All markets are emerging: marketing lessons for high-tech

There's no business as usual any more

It's increasingly obvious that one thing getting harder for any organisation to do is guarantee success, sales and their market. This is most obvious in the tech sector of course (it's the most future-wards of any) but it's true everywhere.

All markets are emerging – constantly redefining orders, needs and priorities, reimagining advantage. There is no rest. There are no laurels. No sector sees this affecting them (whether it wants to or not) more directly than the cutting edge: the high-tech world.

Brand leaders

High-tech must realise that innovation is not enough to keep them ahead and they must still get to market. As Drucker said so brilliantly, the only thing in business is marketing and innovation – both are one. High-tech businesses must all try to become brand and marketing leaders as well as being innovators.

In this world, nothing is easy to call. Business gravity can depolarise and repolarise in a moment. Bearing this in mind is critical to survival, success and security in your world.

A blend of factors makes the tensions between stability and dynamism, between freedom and constraint, particularly knotty and intertwined in high-tech:

  • High levels of innovation investment and requirement
  • Extreme expectation from the sector
  • Humans are addicted to technology at every level
  • Intense and increasingly global competition
  • Extraordinary pace of change
  • Hyper-proliferation of providers at enterprise and niche level
  • Massive cross pollination of types of technology provider
  • Hidden nature of the final product
  • High likelihood of being leapfrogged

There aren't any statics or dependables any longer. No matter how big your market, innovative your thinking, great your products, or unique your services, nothing lasts. Nothing is forever. And competition is more everywhere than it has been before. You are surrounded by sharks in the water, only a few of which you can see and some of which don't even exist yet.

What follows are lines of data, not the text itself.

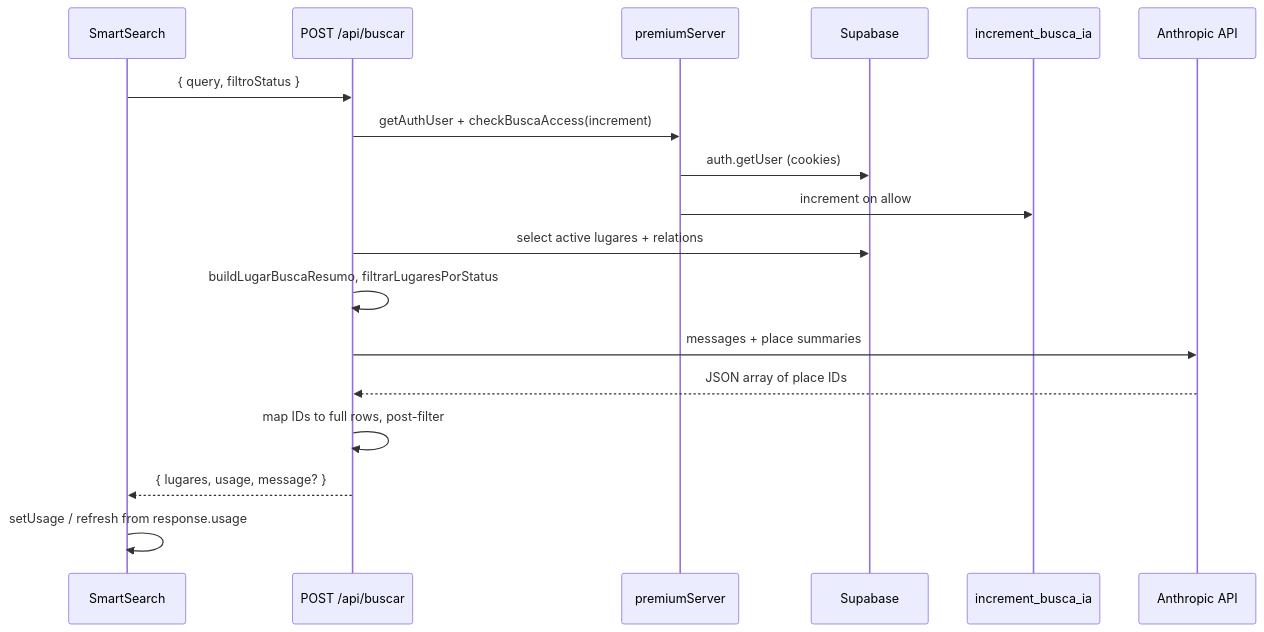
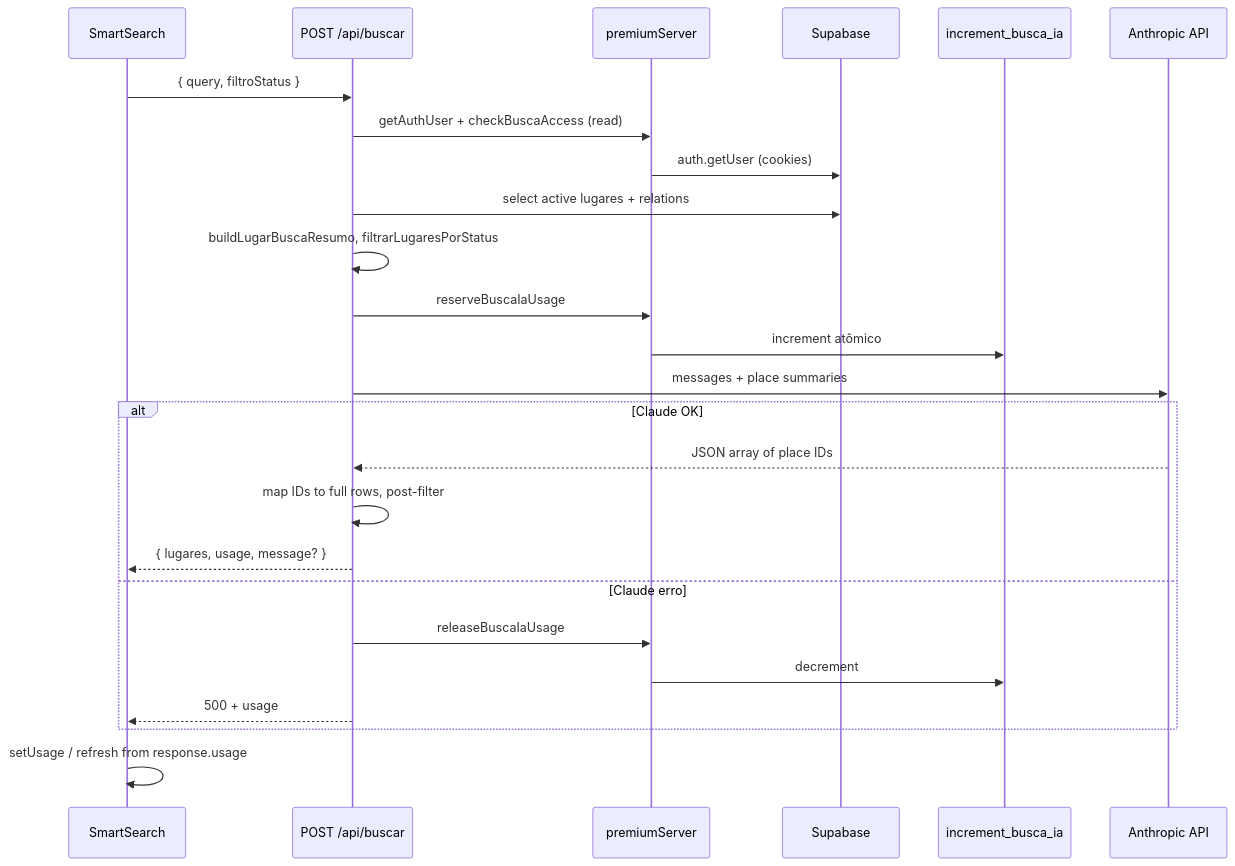
Before and after one commit to Guia-de-Bolso/guia-de-bolso: the third of 8 diagrams in docs/architecture.md, drawn with Mermaid. The commit also changed other lines of this file and 69 other files, not shown here.

````diff
--- a/docs/architecture.md
+++ b/docs/architecture.md
@@ -344,21 +344,28 @@
 ```mermaid
 sequenceDiagram
   participant UI as SmartSearch
   participant API as POST /api/buscar
   participant PS as premiumServer
   participant SB as Supabase
   participant RPC as increment_busca_ia
   participant AI as Anthropic API
 
   UI->>API: { query, filtroStatus }
-  API->>PS: getAuthUser + checkBuscaAccess(increment)
+  API->>PS: getAuthUser + checkBuscaAccess (read)
   PS->>SB: auth.getUser (cookies)
-  PS->>RPC: increment on allow
   API->>SB: select active lugares + relations
   API->>API: buildLugarBuscaResumo, filtrarLugaresPorStatus
+  API->>PS: reserveBuscaIaUsage
+  PS->>RPC: increment atômico
   API->>AI: messages + place summaries
-  AI-->>API: JSON array of place IDs
-  API->>API: map IDs to full rows, post-filter
-  API-->>UI: { lugares, usage, message? }
+  alt Claude OK
+    AI-->>API: JSON array of place IDs
+    API->>API: map IDs to full rows, post-filter
+    API-->>UI: { lugares, usage, message? }
+  else Claude erro
+    API->>PS: releaseBuscaIaUsage
+    PS->>RPC: decrement
+    API-->>UI: 500 + usage
+  end
   UI->>UI: setUsage / refresh from response.usage
 ```
````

So don't count on anything in terms of your market, in terms of its size, its quality, its nature. That's all gone. All old thinking, based on old views of cause and effect, of the relationship between size and power, of the nature of how to drive goods and services out to the market from the centre to the periphery of the business, of the ways that people (consumers and business buyers) seek, evaluate and understand what to buy.

These models don't work any longer. You can't guarantee a single thing to remain constant… except that people remain people and they want to buy.

Qualitative factors

And whereas once they wanted quantitative factors – price, volume, speed, data – these are now givens. They are the numerical elements in the equation of choice and market dynamism. Now you have to do something harder: give them qualitative factors – the letters, the algebra in the equation – which are much harder to know, and require real organisational intelligence and creativity to achieve. Your market as a whole, and all your customers, want:

  • More emotion
  • More information
  • To be part of the conversation
  • You to have values
  • To know more
  • To be challenged
  • To be inspired
  • To be created with
  • To care and see meaning in what you do

As a result these factors (which many might write off as 'soft value') are now hardening. So brand (not sales) becomes vital to the buyer engagement.

If you want to move with a world where 'all markets are emerging' – and really understand and build-in the behaviours you must adopt to be more successful and thrive in a world of quantitative factors and qualitative factors – you have to really understand why the two are different, and work out how to put the most important elements at the centre of your business strategy, structure and future ambitions.

That's why buyer to brand exists as a philosophy and it's why we believe in it.

Of course, doing it? That's harder than a blog.

  • Andy Jordan is Managing Director of MTD.